Parma permitted the defenders an honourable withdrawal, but the soldiers had suffered terribly. Of the survivors, it is estimated that some seven hundred were seriously wounded. Conveyed back to England, the injured soldiers packed out London’s hospitals (an episode included in my novel The Enterprise of England.) The defeat at Sluys, the number of wounded, and the loss of this crucial port to the Spanish was the cause of serious demoralisation in England.
Armada signal station in Devon
Thanks partly to poor communications between the Spanish invading navy and the Spanish army stationed in the Low Countries, Philip of Spain’s intended two-pronged attack on England failed, and Sluys did not, after all, play a major part in the conflict the following year. His intention, planned on paper in faraway Spain, was for his navy to cripple the English fleet, then convey his army across the Channel in barges to carry out a land invasion, marching north from the south coast to seize London. (A remarkably similar operation, in the opposite direction, to the D-Day landings nearly four hundred years later.)
Seventh day of the Armada battle
The Spanish Armada was defeated, its ships scattered, the Spanish army still confined to the Low Countries. England could celebrate. And did. Church bells were rung. Services of thanksgiving were held. Bonfires were lit on street corners throughout London and other towns. And no doubt a good many citizens passed the night away at drunken parties.

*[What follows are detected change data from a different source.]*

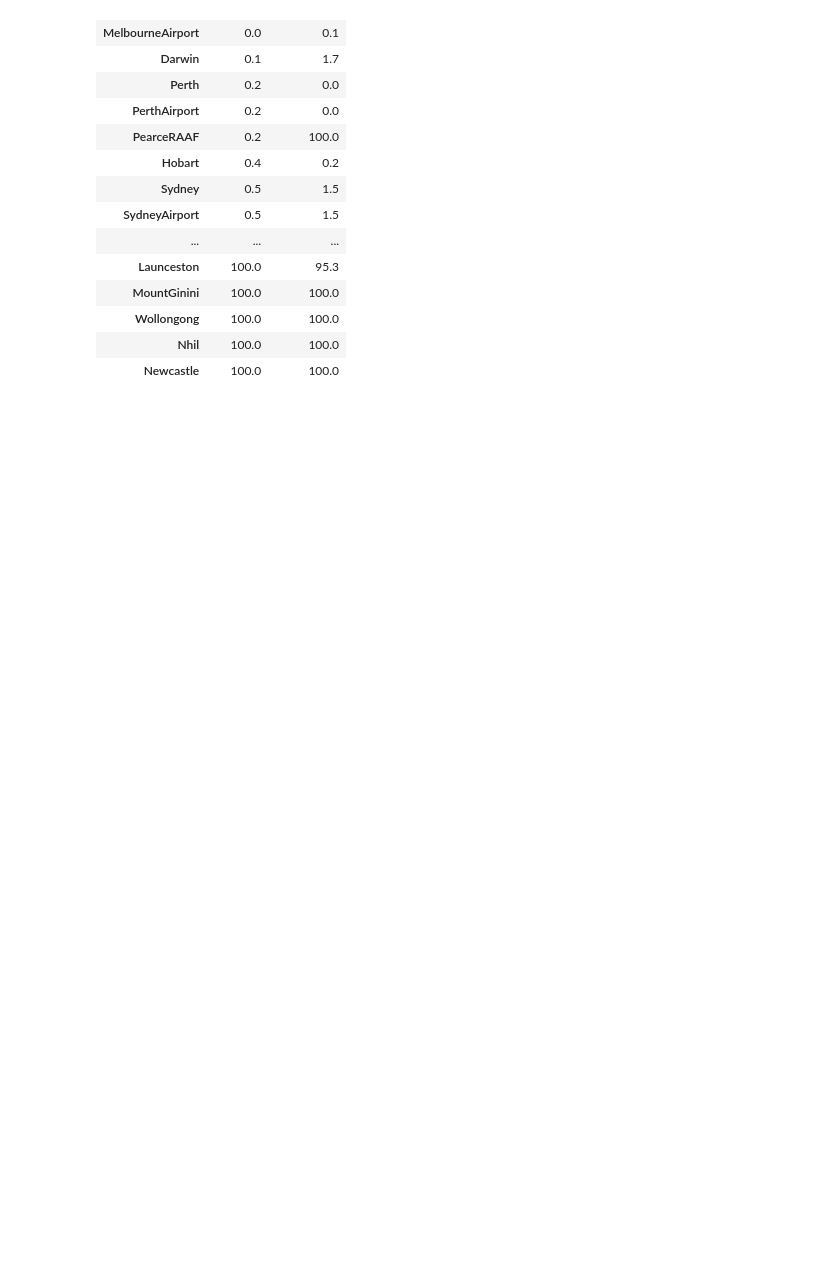
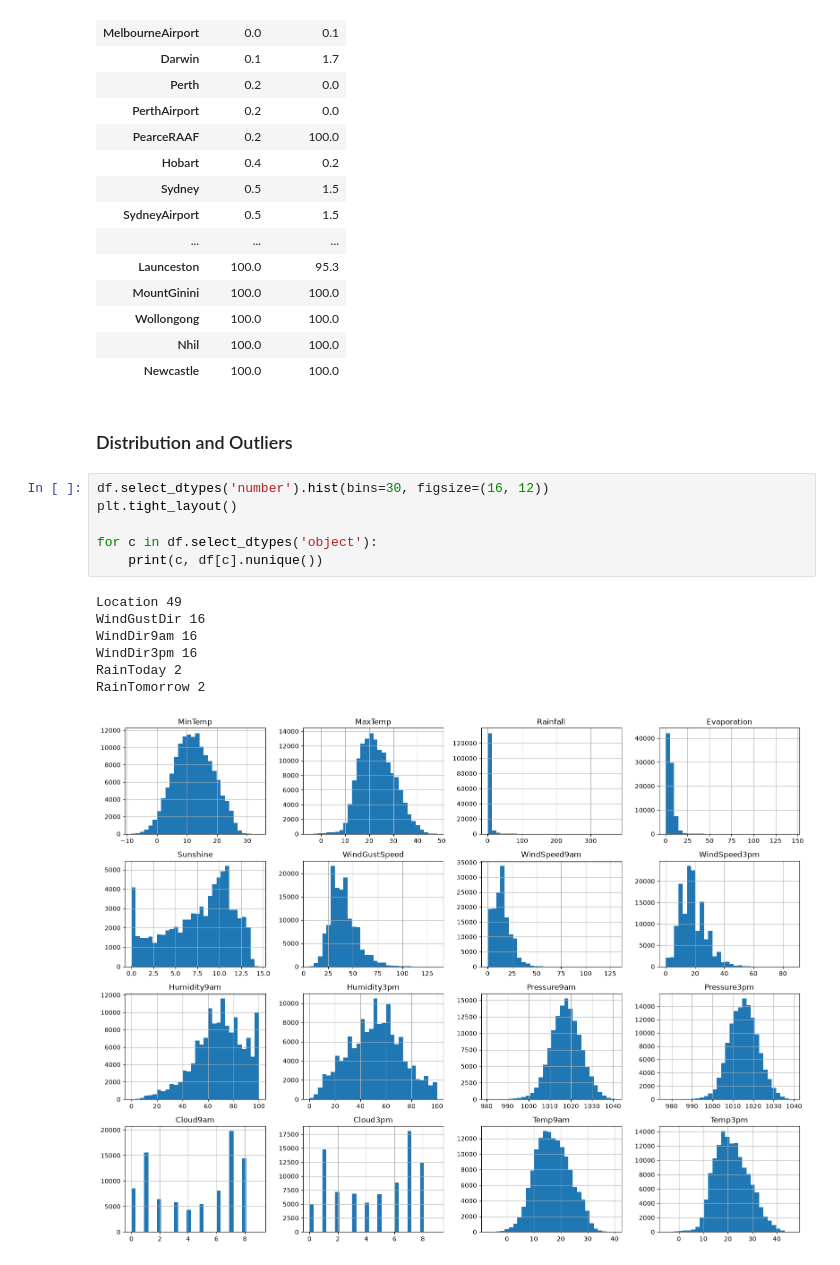
Before and after one commit to iekitamura453/DATASCI207_Final_Project, a Jupyter notebook: herman_notebook.ipynb, the cells around one changed output. Drawn from its saved outputs; the diff is of its cells as text; blank space fills up the shorter version.

```diff
--- a/herman_notebook.ipynb
+++ b/herman_notebook.ipynb
@@ -179,6 +179,22 @@ df.groupby('Location')[['Sunshine', 'Evaporation']].apply(lambda s: s.isna().mea
 | Wollongong | 100.0 | 100.0 |
 | Nhil | 100.0 | 100.0 |
 | Newcastle | 100.0 | 100.0 |
+# %% [markdown]
+### Distribution and Outliers
+# %%
+df.select_dtypes('number').hist(bins=30, figsize=(16, 12))
+plt.tight_layout()
+
+for c in df.select_dtypes('object'):
+    print(c, df[c].nunique())
+# %% [output]
+Location 49
+WindGustDir 16
+WindDir9am 16
+WindDir3pm 16
+RainToday 2
+RainTomorrow 2
+[figure, added]
 # %% [markdown]
 ### Summary of Data
 
```
Also changed, not shown: parts of 1 cell of this notebook.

But that was not quite the end of the story.

The English fleet returned, bearing the heroes, the soldiers and sailors, who had saved England from invasion. But while the civilians celebrated, the men on the ships waited. And waited. Where was the pay they had been promised? Where, indeed, was the food to feed them? Supplies ran out. No one seemed to have planned for this. No one was prepared to take responsibility for them. It was not the first time, nor would it be the last, when a returning victorious army was to prove a neglected embarrassment.

The men remained on the ships, many of them tied up at Deptford, and they began to fall ill. And then to die. Men who seemed healthy enough one day would not rise the following morning, having died inexplicably in the night. Others would collapse suddenly and without warning. Some terrible disease was rife amongst the men, and in panic the authorities refused to allow them to land. It is now believed to have been both typhus and ‘the bloody flux’ (dysentery). This may have saved civilian lives, but it meant that the very men who had fought and saved the country were left to starve and die of disease. In their droves. This was the discreditable end to the Armada story.

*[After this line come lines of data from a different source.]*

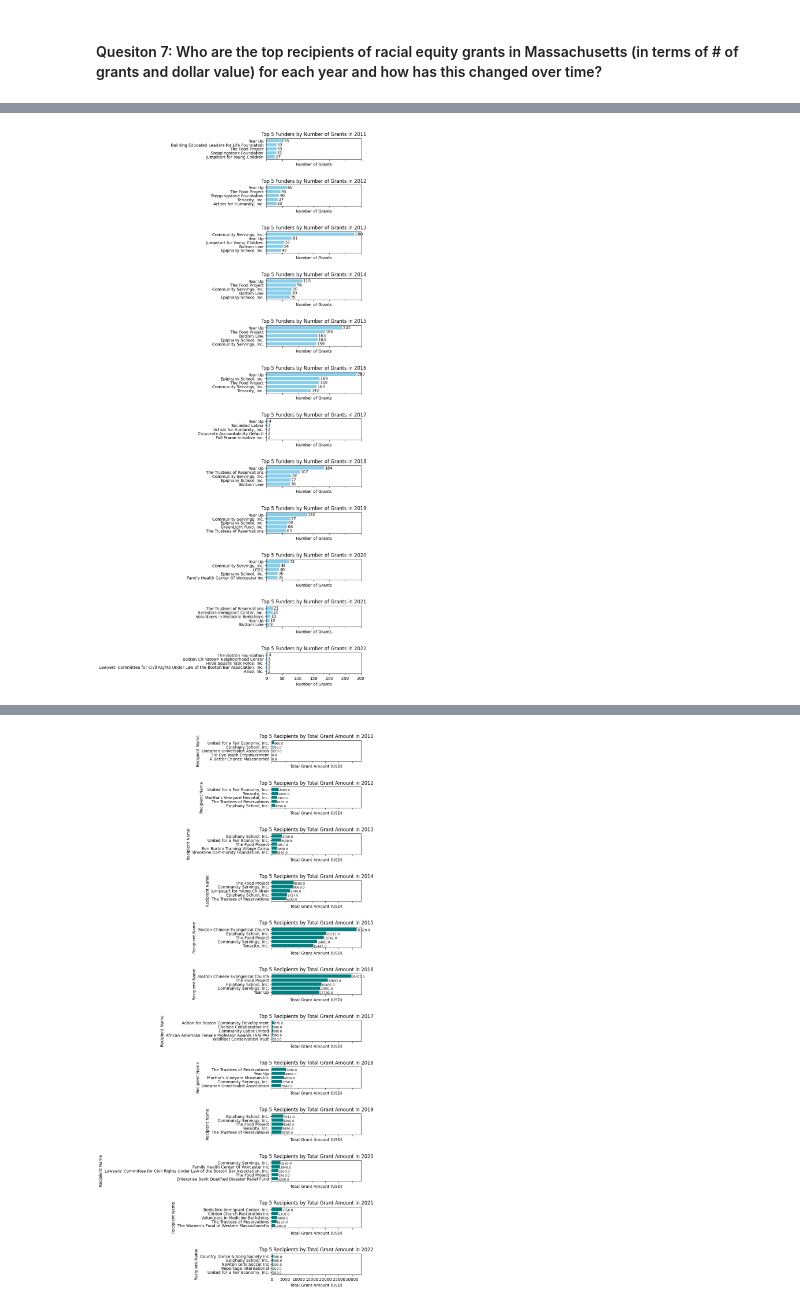
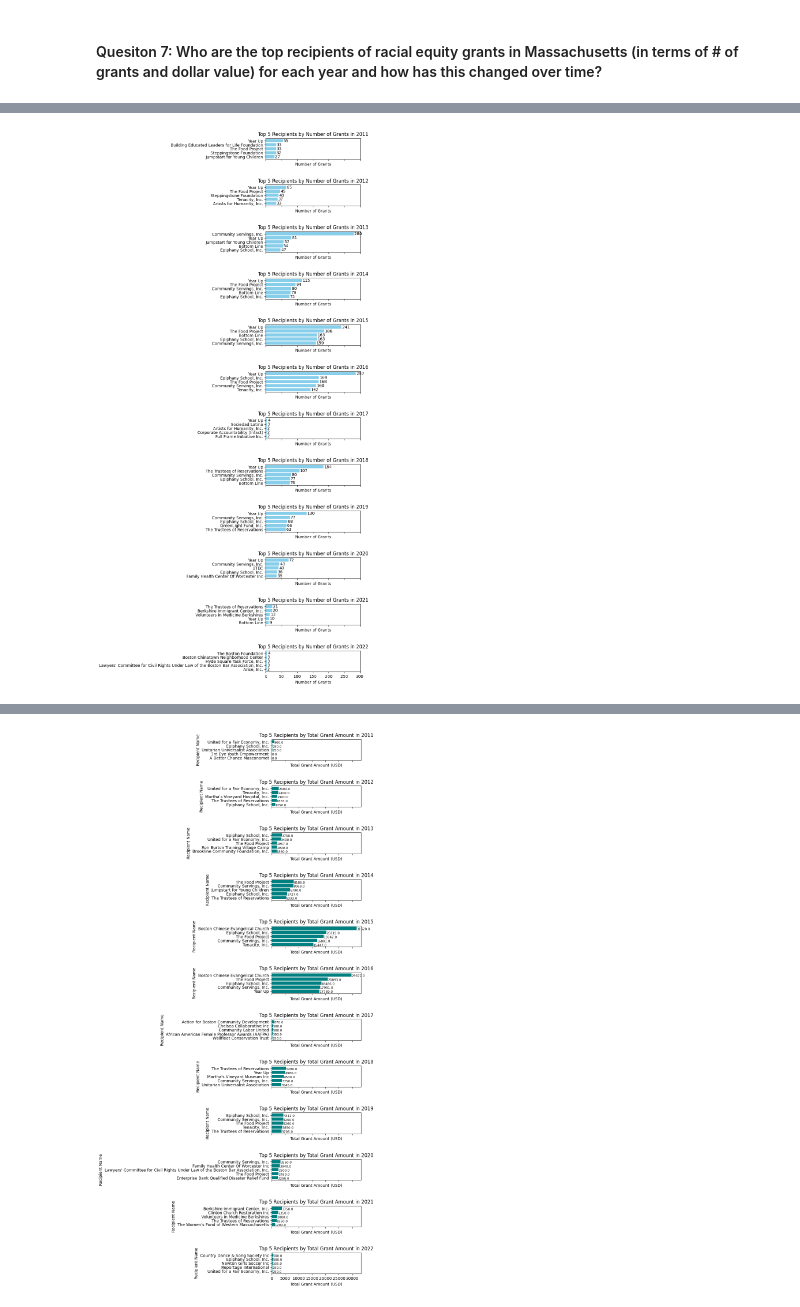
Before and after one commit to BU-Spark/ds-ncf-charitable-giving, a Jupyter notebook: su24-cleanup/EDA.ipynb, the cells around one changed output, grey strips where cells are left out. Cells and saved outputs as stored; diff of their text form; code cells hidden in the pictures.

```diff
--- a/su24-cleanup/EDA.ipynb
+++ b/su24-cleanup/EDA.ipynb
@@ -260,33 +268,33 @@ print(top_recipients_by_year)
 # %%
 # Sort the data within each year group to ensure it's in order from highest to lowest
 top_recipients_by_year.sort_values(by=['Grant Fiscal Year', 'Number of Grants'], ascending=[True, False], inplace=True)
 
 # Create a figure and a set of subplots
 fig, axes = plt.subplots(nrows=len(top_recipients_by_year['Grant Fiscal Year'].unique()), figsize=(10, 20), sharex=True)
 
 # Ensure axes is an array, even if there's only one year
 axes = axes.flatten() if len(top_recipients_by_year['Grant Fiscal Year'].unique()) > 1 else [axes]
 
 # Loop through each year and plot data
 for ax, (year, group) in zip(axes, top_recipients_by_year.groupby('Grant Fiscal Year')):
     bars = ax.barh(group['Grant Recipient Name'], group['Number of Grants'], color='skyblue')
-    ax.set_title(f"Top 5 Funders by Number of Grants in {year}")
+    ax.set_title(f"Top 5 Recipients by Number of Grants in {year}")
     ax.set_xlabel('Number of Grants')
     ax.invert_yaxis()  # Invert y-axis to have the funder with the most grants on top
 
     # Add text annotations to the bars
     for bar in bars:
         width = bar.get_width()
         label_x_pos = width + 2  # Adjust this value to move the label left or right
         ax.text(label_x_pos, bar.get_y() + bar.get_height() / 2, s=f'{width}', va='center')
 
 # Add some spacing between plots
 plt.tight_layout(pad=3.0)
-# plt.savefig('Top 5 Recipients by Total Number of Grants by Year.png')
+plt.savefig('Top 5 Recipients by Total Number of Grants by Year.png')
 
 plt.show()
 # %% [output]
-[figure, old version]
+[figure, new version]
 # %%
 # In terms of dollar value
 
```
Also changed, not shown: parts of 10 cells of this notebook, 9 other files.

Sadly, it was not unique.

Ann Swinfen


michelle lovric said...

What a terrible end to the story, and how embittered their last days must have been. I always find Deptford a sad place, and perhaps its air is informed with the historic injustice. Thank you for telling us about it.

Harriet Steel said...

Most interesting article. I believe it also helped the English that the Duke of Medina Sidonia, who took over command of the Armada fleet when the Marquis of Santa Cruz died, wasn't a naval man although he was a skilled tactician on land. The Duke of Parma was obviously a remarkable commander. As you say, Robert Dudley was no match for him. How dreadful that the men who had fought so bravely were let down by their country; sadly,a common story.

Ann Swinfen said...

Yes, I was quite angry when I discovered what happened to the men. What made it worse was what happened the following year in the expedition to Portugal. Someone commenting on my novel about it said how terrible, if even some of it was true. Well, all of it was true. We think of modern instances, but it's nothing new. I agree, Harriet. The Duke of Medina Sidonia didn't want the command. He knew he wasn't fit for it.